The driver information file specifies the basic configuration settings for the HAL and
identifies any source or linked library files that the device should use. Source files
have the .sys extension. Linked library files have the .dl extension. Some drivers also
have associated component manifest (component.man) files. Component manifest
files are written in eXtensible Markup Language (XML). They include details on the
driver’s digital signature and can include Plug and Play information used by the
device to configure itself automatically.
All drivers installed on the operating system have a source .sys file in the
%SystemRoot%\System32\Drivers folder. Within the Drivers folder, you’ll find sub-
folders with localized driver source files for each language component configured on
the system. For example, for localized U.S. English driver source files, you’ll find a
subfolder called en-US.
Following this, the key folders used with drivers on a computer localized for U.S.
When you install a device driver, the driver is written to a subfolder of
%SystemRoot%\System32\Drivers and configuration settings are stored in the regis-
try. The driver’s .inf file is used to control the installation and write the registry set-
tings.

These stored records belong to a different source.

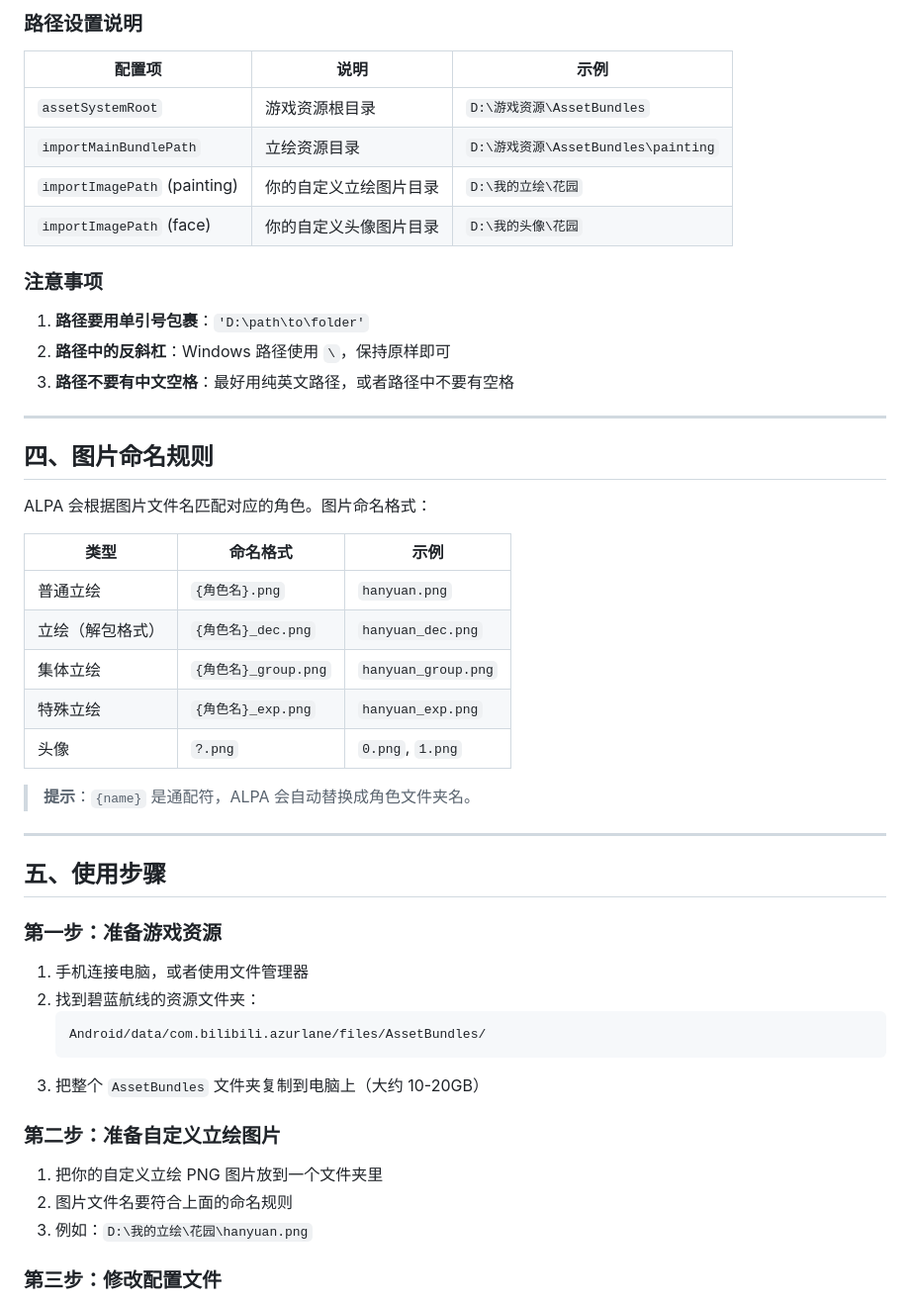
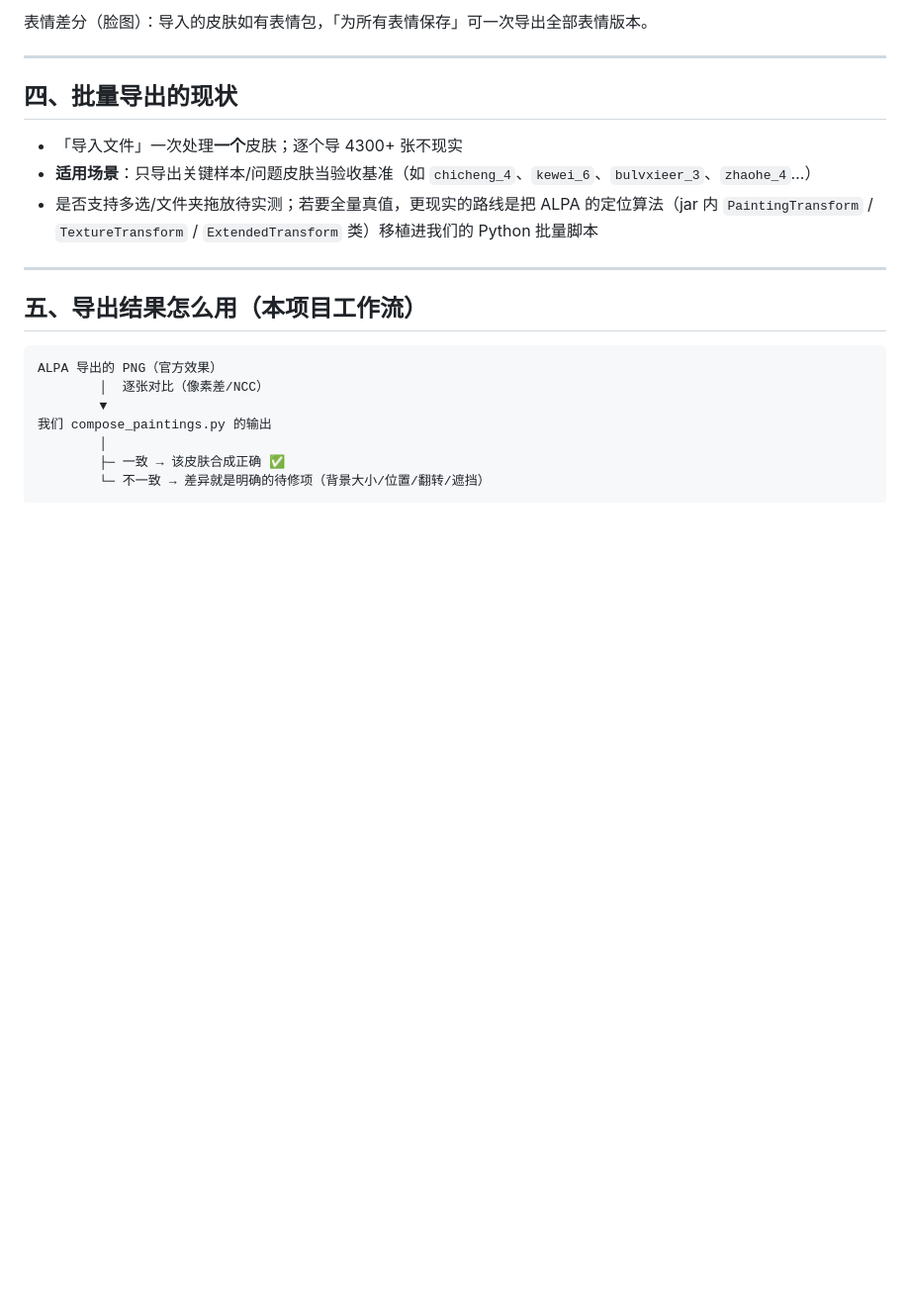
Before and after one commit to MrKLLM/azurlane-assetbundle-toolkit, a Markdown page: docs/ALPA使用说明.md, the part around one of its changes. Shown at 99% size. GitHub-like rendering; blank space fills up the shorter version.

````diff
--- a/docs/ALPA使用说明.md
+++ b/docs/ALPA使用说明.md
@@ -84,52 +61,24 @@ face:
-### 路径设置说明
-
-| 配置项 | 说明 | 示例 |
-|--------|------|------|
-| `assetSystemRoot` | 游戏资源根目录 | `D:\游戏资源\AssetBundles` |
-| `importMainBundlePath` | 立绘资源目录 | `D:\游戏资源\AssetBundles\painting` |
-| `importImagePath` (painting) | 你的自定义立绘图片目录 | `D:\我的立绘\花园` |
-| `importImagePath` (face) | 你的自定义头像图片目录 | `D:\我的头像\花园` |
-
-### 注意事项
-
-1. **路径要用单引号包裹**：`'D:\path\to\folder'`
-2. **路径中的反斜杠**：Windows 路径使用 `\`，保持原样即可
-3. **路径不要有中文空格**：最好用纯英文路径，或者路径中不要有空格
+表情差分（脸图）：导入的皮肤如有表情包，「为所有表情保存」可一次导出全部表情版本。
 
 ---
 
-## 四、图片命名规则
+## 四、批量导出的现状
 
-ALPA 会根据图片文件名匹配对应的角色。图片命名格式：
-
-| 类型 | 命名格式 | 示例 |
-|------|----------|------|
-| 普通立绘 | `{角色名}.png` | `hanyuan.png` |
-| 立绘（解包格式） | `{角色名}_dec.png` | `hanyuan_dec.png` |
-| 集体立绘 | `{角色名}_group.png` | `hanyuan_group.png` |
-| 特殊立绘 | `{角色名}_exp.png` | `hanyuan_exp.png` |
-| 头像 | `?.png` | `0.png`, `1.png` |
-
-> **提示**：`{name}` 是通配符，ALPA 会自动替换成角色文件夹名。
+- 「导入文件」一次处理**一个**皮肤；逐个导 4300+ 张不现实
+- **适用场景**：只导出关键样本/问题皮肤当验收基准（如 `chicheng_4`、`kewei_6`、`bulvxieer_3`、`zhaohe_4`…）
+- 是否支持多选/文件夹拖放待实测；若要全量真值，更现实的路线是把 ALPA 的定位算法（jar 内 `PaintingTransform` / `TextureTransform` / `ExtendedTransform` 类）移植进我们的 Python 批量脚本
 
 ---
 
-## 五、使用步骤
+## 五、导出结果怎么用（本项目工作流）
 
-### 第一步：准备游戏资源
+```
+ALPA 导出的 PNG（官方效果）
+        │  逐张对比（像素差/NCC）
+        ▼
+我们 compose_paintings.py 的输出
+        │
+        ├─ 一致 → 该皮肤合成正确 ✅
+        └─ 不一致 → 差异就是明确的待修项（背景大小/位置/翻转/遮挡）
+```
 
-1. 手机连接电脑，或者使用文件管理器
-2. 找到碧蓝航线的资源文件夹：
-   ```
-   Android/data/com.bilibili.azurlane/files/AssetBundles/
-   ```
-3. 把整个 `AssetBundles` 文件夹复制到电脑上（大约 10-20GB）
-
-### 第二步：准备自定义立绘图片
-
-1. 把你的自定义立绘 PNG 图片放到一个文件夹里
-2. 图片文件名要符合上面的命名规则
-3. 例如：`D:\我的立绘\花园\hanyuan.png`
-
-### 第三步：修改配置文件
-
````
Also changed, not shown: other parts of docs/ALPA使用说明.md (+89 -171 lines).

If the driver doesn’t already exist in the driver store, it does not already have an
.inf file or other related files on the system. In this case, the driver’s .inf file and other
related files are written to a subfolder of %SystemRoot%\System32\DriverStore\

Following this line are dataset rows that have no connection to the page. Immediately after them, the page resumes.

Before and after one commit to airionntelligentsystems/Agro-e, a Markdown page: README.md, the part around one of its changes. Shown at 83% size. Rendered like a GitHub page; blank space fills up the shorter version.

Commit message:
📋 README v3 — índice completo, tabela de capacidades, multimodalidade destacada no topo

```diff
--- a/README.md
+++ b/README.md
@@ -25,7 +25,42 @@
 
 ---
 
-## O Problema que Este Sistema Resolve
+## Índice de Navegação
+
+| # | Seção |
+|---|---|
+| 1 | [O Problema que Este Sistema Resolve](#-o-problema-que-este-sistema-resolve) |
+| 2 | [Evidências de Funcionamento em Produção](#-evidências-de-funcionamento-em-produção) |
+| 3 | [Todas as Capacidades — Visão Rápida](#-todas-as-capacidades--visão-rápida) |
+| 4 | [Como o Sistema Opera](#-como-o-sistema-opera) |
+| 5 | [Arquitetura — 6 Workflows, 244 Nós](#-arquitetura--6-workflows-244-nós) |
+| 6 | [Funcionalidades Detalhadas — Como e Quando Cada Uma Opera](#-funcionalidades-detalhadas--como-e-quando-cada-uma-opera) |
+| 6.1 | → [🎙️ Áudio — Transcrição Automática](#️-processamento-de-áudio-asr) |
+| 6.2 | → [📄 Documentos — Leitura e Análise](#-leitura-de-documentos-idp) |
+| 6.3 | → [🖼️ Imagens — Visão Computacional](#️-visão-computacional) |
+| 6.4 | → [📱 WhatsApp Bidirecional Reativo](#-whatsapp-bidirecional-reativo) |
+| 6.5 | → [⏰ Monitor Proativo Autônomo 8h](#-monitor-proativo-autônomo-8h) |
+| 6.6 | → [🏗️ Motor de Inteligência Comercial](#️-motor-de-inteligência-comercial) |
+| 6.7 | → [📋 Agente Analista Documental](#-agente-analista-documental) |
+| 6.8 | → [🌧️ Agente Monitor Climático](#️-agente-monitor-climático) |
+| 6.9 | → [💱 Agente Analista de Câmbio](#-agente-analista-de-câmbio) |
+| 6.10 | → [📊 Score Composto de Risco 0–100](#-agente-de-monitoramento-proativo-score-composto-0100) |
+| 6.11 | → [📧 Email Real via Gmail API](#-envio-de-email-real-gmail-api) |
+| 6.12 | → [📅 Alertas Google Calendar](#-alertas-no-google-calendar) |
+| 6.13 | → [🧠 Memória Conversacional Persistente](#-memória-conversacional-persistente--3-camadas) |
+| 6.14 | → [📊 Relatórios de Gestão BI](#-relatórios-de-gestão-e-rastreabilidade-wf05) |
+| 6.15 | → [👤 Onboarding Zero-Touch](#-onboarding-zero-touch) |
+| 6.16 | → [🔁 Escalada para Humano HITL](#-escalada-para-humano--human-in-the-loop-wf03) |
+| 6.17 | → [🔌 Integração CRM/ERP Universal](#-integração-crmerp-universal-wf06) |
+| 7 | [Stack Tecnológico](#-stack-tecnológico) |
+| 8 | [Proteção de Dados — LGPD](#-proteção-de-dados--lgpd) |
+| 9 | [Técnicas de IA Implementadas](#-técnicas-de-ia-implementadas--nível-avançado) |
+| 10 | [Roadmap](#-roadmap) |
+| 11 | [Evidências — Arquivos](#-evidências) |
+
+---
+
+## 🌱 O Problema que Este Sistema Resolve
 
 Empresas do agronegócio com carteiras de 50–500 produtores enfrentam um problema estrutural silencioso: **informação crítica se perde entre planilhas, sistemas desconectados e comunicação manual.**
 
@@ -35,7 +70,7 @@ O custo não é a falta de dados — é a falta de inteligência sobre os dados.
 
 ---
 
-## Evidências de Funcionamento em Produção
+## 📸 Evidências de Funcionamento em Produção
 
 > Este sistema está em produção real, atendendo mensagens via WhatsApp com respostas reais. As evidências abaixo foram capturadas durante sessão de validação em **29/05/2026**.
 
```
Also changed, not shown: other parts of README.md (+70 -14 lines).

FileRepository when you install the device.
How Does the Operating System Validate Device Drivers?
Microsoft validates drivers using compatibility testing. Every device driver in the
driver store is included because it passed extensive testing by the Windows Hard-
ware Quality Lab. Once a device driver has been tested, Microsoft makes it possible
to authenticate drivers by digitally signing them to prevent them from being tam-
pered with. Because any changes to a signed driver void the digital signature, you can
be sure that any device driver digitally signed by Microsoft is valid and authentic.
Further, any device driver with a valid digital signature signed by Microsoft should
not cause your system to crash or become unstable.
Drivers can also be digitally signed by their manufacturers. When a manufacturer
digitally signs a driver, the manufacturer is giving proof of the driver’s authenticity
but not necessarily that it is 100 percent compatible with Windows Vista. Still, as